═════ DATASET

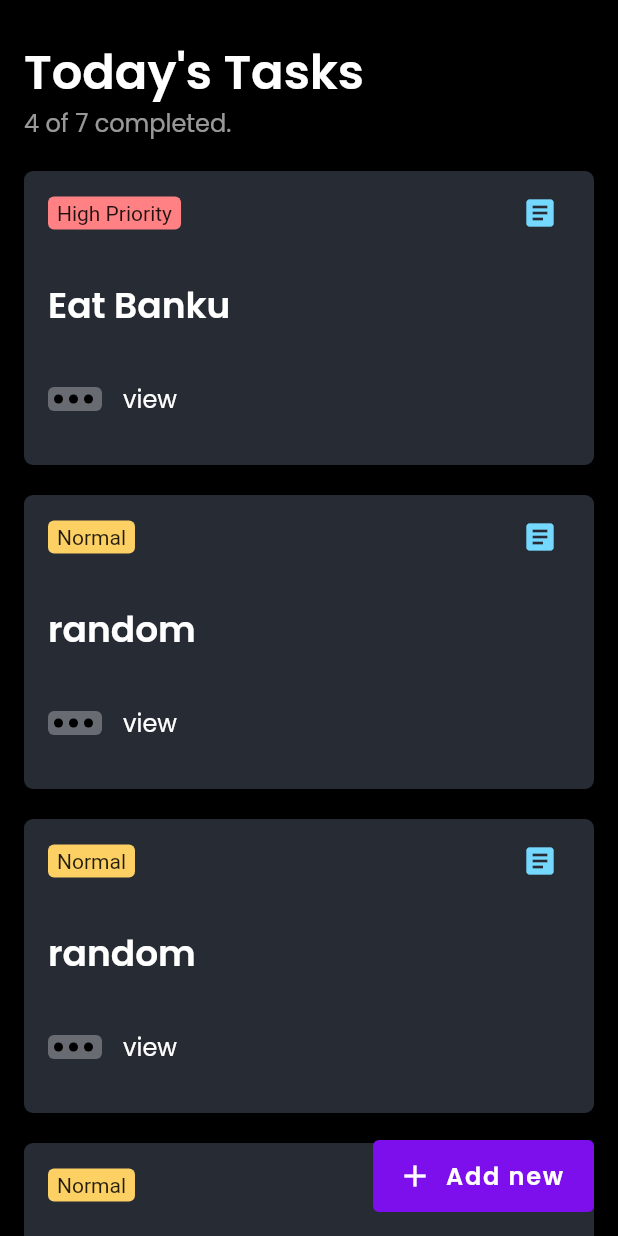
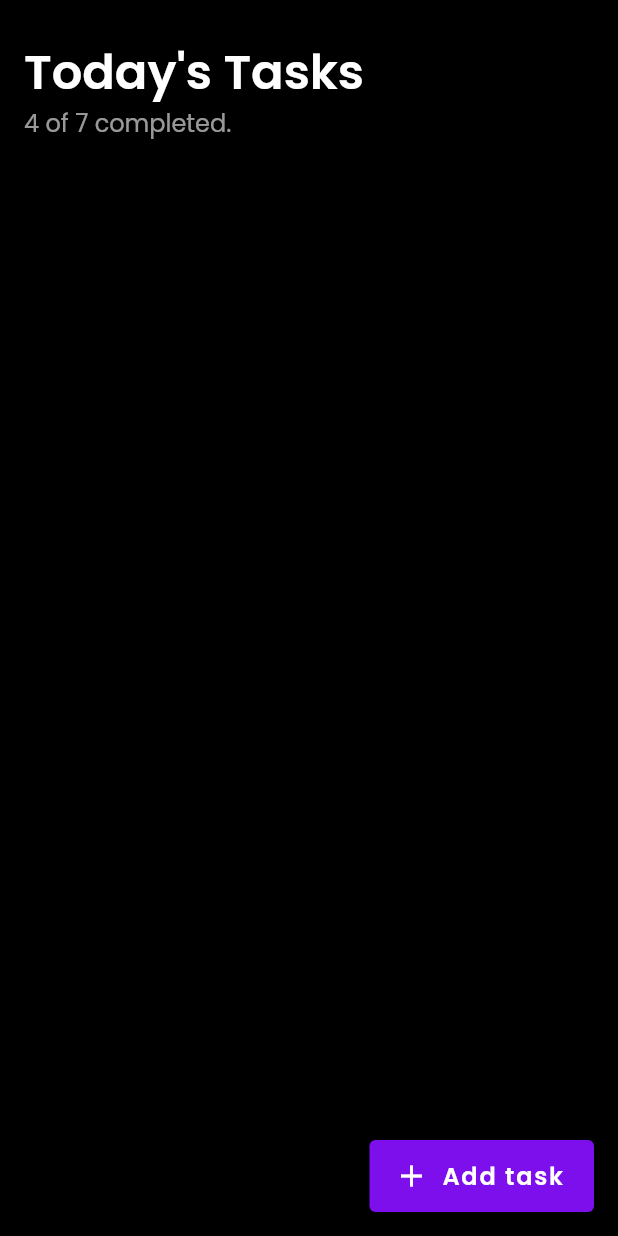
Before and after one commit to amenolabode/task_management, a Flutter app: the screen it shows after launch, on a phone screen of 412 x 824 dp. Run offline on Flutter 3.47's test engine with Material 2 defaults, Android fonts, the phone set to English and light mode, and no system bars.

Commit message:
dynamic task UI

```diff
--- a/lib/Components/task components/task_card.dart
+++ b/lib/Components/task components/task_card.dart
@@ -37,10 +37,9 @@ class _TaskCardState extends State<TaskCard> {
       padding: const EdgeInsets.fromLTRB(16, 4, 16, 16),
       child: GestureDetector(
         onTap: () {
-          setState(
-            () {
-              visibilityToggle = !visibilityToggle;
-            },
+          Navigator.push(
+            context,
+            MaterialPageRoute(builder: (context) => const TaskDetails()),
           );
         },
         child: Container(
@@ -84,7 +83,7 @@ class _TaskCardState extends State<TaskCard> {
                 ],
               ),
               Padding(
-                padding: const EdgeInsets.fromLTRB(0, 32, 0, 4),
+                padding: const EdgeInsets.fromLTRB(0, 40, 0, 0),
                 child: Text(widget.taskNote, style: cardHeader),
               ),
               Visibility(
@@ -97,26 +96,18 @@ class _TaskCardState extends State<TaskCard> {
                 ),
               ),
               Padding(
-                padding: const EdgeInsets.fromLTRB(0, 16, 0, 4),
+                padding: const EdgeInsets.fromLTRB(0, 12, 0, 8),
                 child: Visibility(
-                  visible: !visibilityToggle,
-                  child: Row(
-                    children: [
-                      MoreVert(),
-                      TextButton(
-                          onPressed: () {
-                            Navigator.push(
-                              context,
-                              MaterialPageRoute(
-                                  builder: (context) => const TaskDetails()),
-                            );
+                  // visible: !visibilityToggle,
+                  child: GestureDetector(
+                      onTap: () {
+                        setState(
+                          () {
+                            visibilityToggle = !visibilityToggle;
                           },
-                          child: Text(
-                            "view",
-                            style: bodyTextStyle,
-                          ))
-                    ],
-                  ),
+                        );
+                      },
+                      child: MoreVert()),
                 ),
               ),
             ],
--- a/lib/Screens/task_view.dart
+++ b/lib/Screens/task_view.dart
@@ -1,17 +1,28 @@
 import 'package:flutter/material.dart';
 import 'package:task_management/Components/task%20components/task_card.dart';
+import 'package:task_management/Screens/task_view_body.dart';
 import 'package:task_management/styles.dart';
 
-class TaskHome extends StatelessWidget {
+class TaskHome extends StatefulWidget {
   const TaskHome({Key? key}) : super(key: key);
+
+  @override
+  State<TaskHome> createState() => _TaskHomeState();
+}
+
+class _TaskHomeState extends State<TaskHome> {
+  TextEditingController textCollected = TextEditingController();
+  List<Widget> taskCards = [];
 
   @override
   Widget build(BuildContext context) {
     return Scaffold(
         floatingActionButton: FloatingActionButton.extended(
-        onPressed: () {},
+          onPressed: () {
+            addTasks(context);
+          },
           label: const Text(
-          "Add new",
+            "Add task",
             style: bodyBoldStyle,
           ),
           icon: const Icon(Icons.add),
@@ -21,76 +32,93 @@ class TaskHome extends StatelessWidget {
           backgroundColor: primaryColor,
           elevation: 0,
         ),
-      body: Stack(
+        body: TaskHomeBody(
+          TaskCards: taskCards,
+        ));
+  }
+
+  Future<dynamic> addTasks(BuildContext context) {
+    return showModalBottomSheet(
+      context: context,
+      builder: (context) {
+        return Padding(
+          padding: const EdgeInsets.all(16.0),
+          child: Wrap(
             children: [
-          Container(
-            color: Colors.black,
-          ),
-          ListView(
-            scrollDirection: Axis.vertical,
-            children: [
+              // checkListWidget("checkListText"),
               Padding(
-                padding: const EdgeInsets.fromLTRB(16, 24, 0, 16),
-                child: Column(
-                  crossAxisAlignment: CrossAxisAlignment.start,
-                  children: const [
-                    Text(
-                      "Today's Tasks",
-                      style: header,
-                    ),
-                    Text(
-                      "4 of 7 completed.",
-                      style: bodyTextStyleGrey,
-                    ),
-                  ],
+                padding: EdgeInsets.fromLTRB(0, 24, 0, 40),
+                child: TextField(
+                  controller: textCollected,
+                  decoration: InputDecoration(hintText: "Input Task Name"),
                 ),
               ),
-              const TaskCard(
-                cardStatus: "High Priority",
-                taskNote: "Eat Banku",
-                priorityColor: redColor,
-                subTaskListOne: "Yeah",
-                subTaskListTwo: "Durrhhh",
+              Center(
+                child: Padding(
+                  padding: const EdgeInsets.fromLTRB(0, 8, 0, 8),
+                  child: TextButton(
+                    onPressed: () {},
+                    child: const Text("+ Add checklist"),
                   ),
-              const TaskCard(
-                cardStatus: "Normal",
-                taskNote: "random",
-                priorityColor: yellowColor,
-                subTaskListOne: "Yeteey",
-                subTaskListTwo: "Explain this",
                 ),
-              const TaskCard(
-                cardStatus: "Normal",
-                taskNote: "random",
-                priorityColor: yellowColor,
-                subTaskListOne: "Yeteey",
-                subTaskListTwo: "Explain this",
               ),
-              const TaskCard(
-                cardStatus: "Normal",
-                taskNote: "random",
-                priorityColor: yellowColor,
-                subTaskListOne: "Yeteey",
-                subTaskListTwo: "Explain this",
+              Padding(
+                padding: const EdgeInsets.only(bottom: 32.0),
+                child: Center(
+                  child: TextButton(
+                    onPressed: () {
+                      addTaskItem();
+                      Navigator.pop(context);
+                    },
+                    child: Container(
+                      decoration: BoxDecoration(
+                          color: primaryColor,
+                          borderRadius: BorderRadius.circular(50)),
+                      child: const Padding(
+                        padding: EdgeInsets.fromLTRB(16, 8, 16, 8),
+                        child: Text(
+                          "Save Task",
+                          style: bodyTextStyle,
                         ),
-              const TaskCard(
-                cardStatus: "Normal",
-                taskNote: "random",
-                priorityColor: yellowColor,
-                subTaskListOne: "Yeteey",
-                subTaskListTwo: "Explain this",
                       ),
-              const TaskCard(
-                cardStatus: "Normal",
-                taskNote: "random",
-                priorityColor: yellowColor,
-                subTaskListOne: "Yeteey",
-                subTaskListTwo: "Explain this",
                     ),
-            ],
                   ),
+                ),
+              )
             ],
           ),
         );
+      },
+    );
+  }
+
+  Row checkListWidget(String checkListText) {
+    return Row(
+      children: [
+        Text(
+          checkListText,
+          style: darkBody2Style,
+        ),
+        const Expanded(
+          child: Icon(
+            Icons.remove_circle,
+            color: redColor,
+          ),
+        )
+      ],
+    );
+  }
+
+  void addTaskItem() {
+    String taskCardUpdate = textCollected.text.toString().trim();
+    var taskUIUpdate = TaskCard(
+      cardStatus: "cardStatus",
+      taskNote: taskCardUpdate,
+      priorityColor: redColor,
+      subTaskListOne: "subTaskListOne",
+      subTaskListTwo: "subTaskListTwo",
+    );
+    taskCards.add(taskUIUpdate);
+    setState(() {});
   }
 }
--- /dev/null
+++ b/lib/Screens/task_view_body.dart
@@ -0,0 +1,58 @@
+import 'package:flutter/material.dart';
+// import 'package:task_management/Components/task%20components/task_card.dart';
+import 'package:task_management/styles.dart';
+
+class TaskHomeBody extends StatelessWidget {
+  final TaskCards;
+
+  const TaskHomeBody({Key? key, required this.TaskCards}) : super(key: key);
+
+  @override
+  Widget build(BuildContext context) {
+    List<Widget> checkListItems = [];
+
+    return Stack(
+      children: [
+        Container(
+          color: Colors.black,
+        ),
+        SingleChildScrollView(
+          scrollDirection: Axis.vertical,
+          child: Column(
+            children: [
+              Padding(
+                padding: const EdgeInsets.fromLTRB(16, 24, 0, 16),
+                child: Column(
+                  crossAxisAlignment: CrossAxisAlignment.start,
+                  children: const [
+                    Text(
+                      "Today's Tasks",
+                      style: header,
+                    ),
+                    Text(
+                      "4 of 7 completed.",
+                      style: bodyTextStyleGrey,
+                    ),
+                  ],
+                ),
+              ),
+              Padding(
+                padding: const EdgeInsets.only(top: 8.0),
+                child: Column(
+                  children: TaskCards,
+                ),
+              ),
+            ],
+          ),
+        ),
+      ],
+    );
+    // TaskCard(
+    //             cardStatus: "High Priority", --- Three states
+    //             taskNote: "Eat Banku", --- TextField
+    //             priorityColor: redColor, --- Automated (if status = )
+    //             subTaskListOne: "Yeah", --- Add checkList +
+    //             subTaskListTwo: "Durrhhh",
+    //           )
+  }
+}
```
Also changed, not shown: lib/Screens/task_details/task_details.dart (+1 -19 lines), lib/Screens/task_details/taskdetails_body.dart (+6 -7 lines). Lines whose indentation alone changed are shown as unchanged.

══════════

WHAT YOU NEED TO DO: Working from the records above, find how many lines contain the string "BuildContext" and answer with the bare number.

RESULT OF THE EXERCISE: 3